"tell those that are important to you, that they are... You never know when it may be too late..."

14 July 2013

the Salt Flats

After almost a month outside my country, the return has been a difficult adjustment. I need time to re-evaluate priorities, with no distractions. The Salt seemed the ideal place for some perspective.
The Bonneville Salt Flats are so flat you seem to see the curvature of the planet, so barren not even the simplest of life forms survive. A place for isolation where one faces demons and personal truths head on.
I find an area to set up camp, and set forth upon the salt and rock, clearing my head with each step. I have no visitors 'cept for the lonely crow, cawing his welcome to the unforgiving landscape. The wind blows the cobwebs from my mind.

I began cloudbursting with renewed imagination. Disconnected from the outside world.
Just me.
As the sun begins it's inevitable descent, I build a fire and chant in sun kissed skin. Laying naked under the stars, my walkabout is revealed in the nothingness.
Surviving the night through sweat and realization.
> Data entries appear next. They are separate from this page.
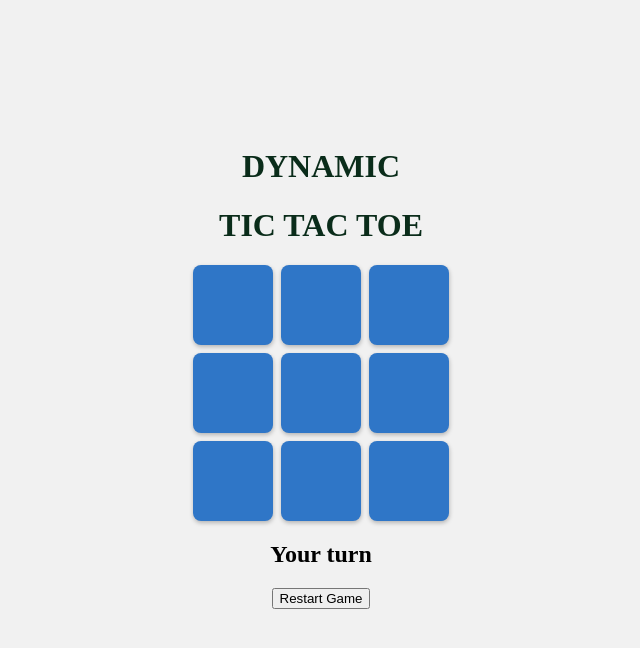
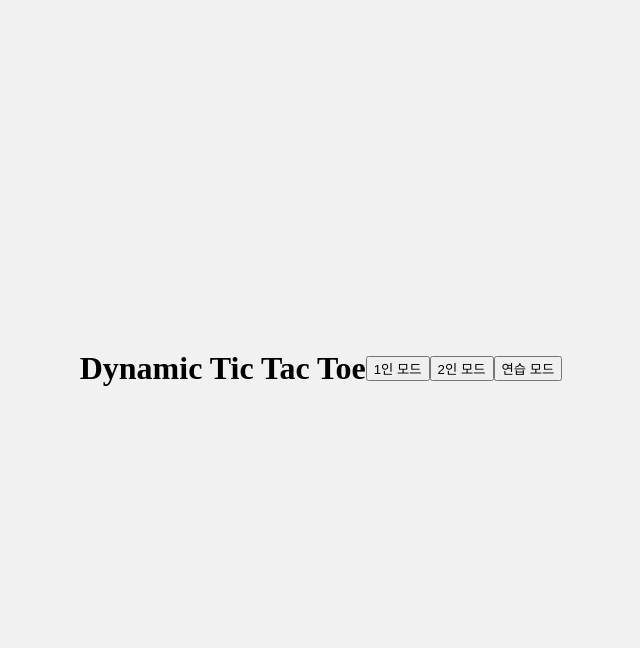
Before and after one commit to yesjuhee/dynamic-tic-tac-toe, a Django app: page /game/ in a window 1280 px wide. Shown: the top 648 px of the page, without its empty margins (319-959 px from the left). Run offline with Django 4.2, Linux system fonts and the light colour scheme.

Commit message:
feat: 라우팅 수정

```diff
--- a/game/static/js/game.js
+++ b/game/static/js/game.js
@@ -10,7 +10,7 @@ document.addEventListener("DOMContentLoaded", () => {
 
     const cellIndex = event.target.getAttribute("cellIndex");
 
-    fetch(`/game/user/${cellIndex}/`)
+    fetch(`/game/play/user/${cellIndex}/`)
       .then((response) => response.json())
       .then((data) => {
         updateGame(data);
@@ -18,7 +18,7 @@ document.addEventListener("DOMContentLoaded", () => {
         if (data.running && data.status_text !== "Invalid move!") {
           isUserTurn = false;
           setTimeout(() => {
-            fetch(`/game/computer`)
+            fetch(`/game/play/computer`)
               .then((response) => response.json())
               .then((data) => {
                 updateGame(data);
--- /dev/null
+++ b/game/templates/couple_mode.html
@@ -0,0 +1 @@
+<h1>Couple Mode</h1>
--- a/game/templates/index.html
+++ b/game/templates/index.html
@@ -8,20 +8,9 @@
     <link rel="stylesheet" href="{% static '/css/main.css' %}" />
   </head>
   <body>
-    <div class="wrapper">
-      <div class="head">
-        <h1>DYNAMIC</h1><h1> TIC TAC TOE</h1>
-      </div>
-      <div id="game_container">
-        <div id="game_board">
-          {% for cell in game_board %}
-          <div class="cell" cellIndex="{{ forloop.counter0 }}">{{ cell }}</div>
-          {% endfor %}
-        </div>
-        <h2 id="statusText">{{ status_text }}</h2>
-        <button id="restartBtn">Restart Game</button>
-      </div>
-    </div>
-    <script src="{% static 'js/game.js' %}"></script>
+    <h1>Dynamic Tic Tac Toe</h1>
+    <button onclick="location.href='{% url 'solo_mode' %}'">1인 모드</button>
+    <button onclick="location.href='{% url 'couple_mode' %}'">2인 모드</button>
+    <button onclick="location.href='{% url 'practice_mode' %}'">연습 모드</button>
   </body>
 </html>
--- /dev/null
+++ b/game/templates/practice_mode.html
@@ -0,0 +1 @@
+<h1>Practice Mode</h1>
--- a/game/urls.py
+++ b/game/urls.py
@@ -3,7 +3,13 @@ from django.urls import path
 from . import views
 
 urlpatterns = [
+    # 메인 화면
     path("", views.index, name="index"),
-    path("user/<int:cell_index>/", views.user, name="user"),
-    path("computer/", views.computer, name="computer"),
+    # 게임 모드
+    path("mode/solo", views.solo_mode, name="solo_mode"),  # 1인 모드
+    path("mode/couple", views.couple_mode, name="couple_mode"),  # 2인 모드
+    path("mode/practice", views.practice_mode, name="practice_mode"),  # 연습 모드
+    # 게임 엑션
+    path("play/user/<int:cell_index>/", views.user, name="user"),
+    path("play/computer/", views.computer, name="computer"),
 ]
--- a/game/views.py
+++ b/game/views.py
@@ -19,7 +19,24 @@ win_conditions = [
 ]
 
 
+# def index(request):
+#     global game_board, current_player, running
+#     game_board = [""] * 9
+#     current_player = "X"
+#     running = True
+#     status_text = "Your turn"
+#     return render(
+#         request,
+#         "index.html",
+#         {"game_board": game_board, "status_text": status_text, "running": running},
+#     )
+
+
 def index(request):
+    return render(request, "index.html")
+
+
+def solo_mode(request):
     global game_board, current_player, running
     game_board = [""] * 9
     current_player = "X"
@@ -27,8 +44,22 @@ def index(request):
     status_text = "Your turn"
     return render(
         request,
-        "index.html",
+        "solo_mode.html",
         {"game_board": game_board, "status_text": status_text, "running": running},
+    )
+
+
+def couple_mode(request):
+    return render(
+        request,
+        "couple_mode.html",
+    )
+
+
+def practice_mode(request):
+    return render(
+        request,
+        "practice_mode.html",
     )
 
 
```
Also changed, not shown: game/templates/solo_mode.html (added, +27 -0 lines).
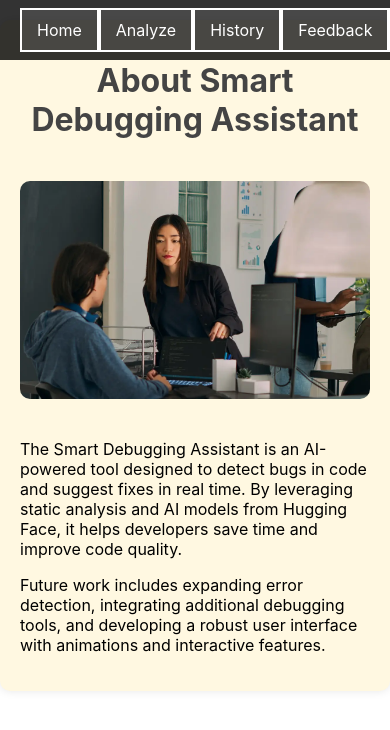
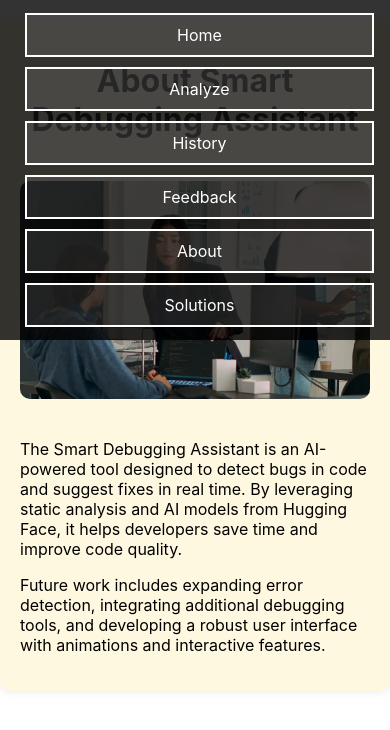
Before and after one commit to avinashmadnani05/Debug_Wizard, a React (Create React App) app in the folder Frontend/debuger/: page /about in a window 390 px wide. Shown: the top 730 px of the page. Built offline with nearby package versions, Linux system fonts and the light colour scheme.

Commit message:
Update Navbar.css

```diff
--- a/Frontend/debuger/src/styles/Navbar.css
+++ b/Frontend/debuger/src/styles/Navbar.css
@@ -28,22 +28,36 @@
     justify-content: space-around;
     align-items: center;
     width: 100%;
+    flex-wrap: wrap; /* Ensures items wrap in smaller screens */
 }
 
 .navbar a {
-    display: block;  /* Ensuring all links are block-level elements */
+    display: block;
     color: #fff;
     text-decoration: none;
     font-size: 1rem;
     padding: 10px 15px;
-    border: 2px solid #fff; /* Adding a border */
-    background: rgba(255, 255, 255, 0.1); /* Slight background for visibility */
+    border: 2px solid #fff;
+    background: rgba(255, 255, 255, 0.1);
     transition: color 0.2s ease, background 0.3s ease, transform 0.2s ease;
     text-align: center;
+    margin: 5px; /* Adds spacing between items */
+}
+
+/* Responsive Design */
+@media (max-width: 600px) {
+    .navbar-content {
+        flex-direction: column; /* Stack items in small screens */
+        align-items: center;
+    }
+
+    .navbar a {
+        width: 90%; /* Makes buttons fit within screen width */
+    }
 }
 
 .navbar a:hover {
     color: #ddd;
     background: rgba(255, 255, 255, 0.2);
-    transform: scale(1.05); /* Slight scale effect */
+    transform: scale(1.05);
 }
```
New insight.
Sleeping in the howling wind, I rise to the early orange glow of the returning sun along the horizon. Walking out of the Salt with purpose....

going forward.

22 July 2012

Myself again

Fat thunderclouds roll across clouded visions of a breast I once held dear.
where are you now woman?
Old skin wrinkles my mind.

Sitting in the dirt of Mother Earth next to her serpent
I worship the almighty sun, giver of life.

Take the time for sunrises and sunsets
the peaceful wind gently whispering melancholy.
I see hope in the empty spaces.

The poetry of the dead screams to be heard
high above the blinking lights
of routine madness
The serpent bites, and I close my eyes to the bloody truth of Frank O'Hara.

12 May 2012

in The Swell

I first heard "licensed to ill" when I was around 14, listening to it on my friend's walkman in the back of a van heading to the mountains to ski. The memorable times of youth.

When I heard on the radio that one of the co-founders of the Beastie Boys, Adam Youch (aka "MCA"), passed away on May 4th, I wanted to give tribute to this incredible artist.

The San Rafael Swell worked just fine for this purpose.
Climbing stone outcrops onto the edge of existence, looking for memories. I find the past in this land, the VW bus and a girl named Angie. Family trips when sis was still with us. No cares and the world ahead me.
Tired after hiking through rock and sand with the spring sun baking my skin, I go on the search for a refuge from the heat and night winds. The hidden splendor of Hondo's Arch will work.
I set up camp, cook a meal by the fire, then retire to the tent. The night is brilliantly clear, a full super moon shines down, illuminating cold earth in it's light.
A settlement of horse traders sing and play guitar. John Denver pierces the darkness. I close my eyes look forward to comforting dreams instead of stress and nightmares.
The morning brings an exploration of abandoned uranium mines and shafts. Eerie and hauntingly beautiful. Mixed in between are remnants of the past.
At the end of the journey was no great epiphany waiting for me. Only the faint words out of the lips of a wise man, saying....
"Life moves pretty fast. If you don't stop to look around, you could miss it."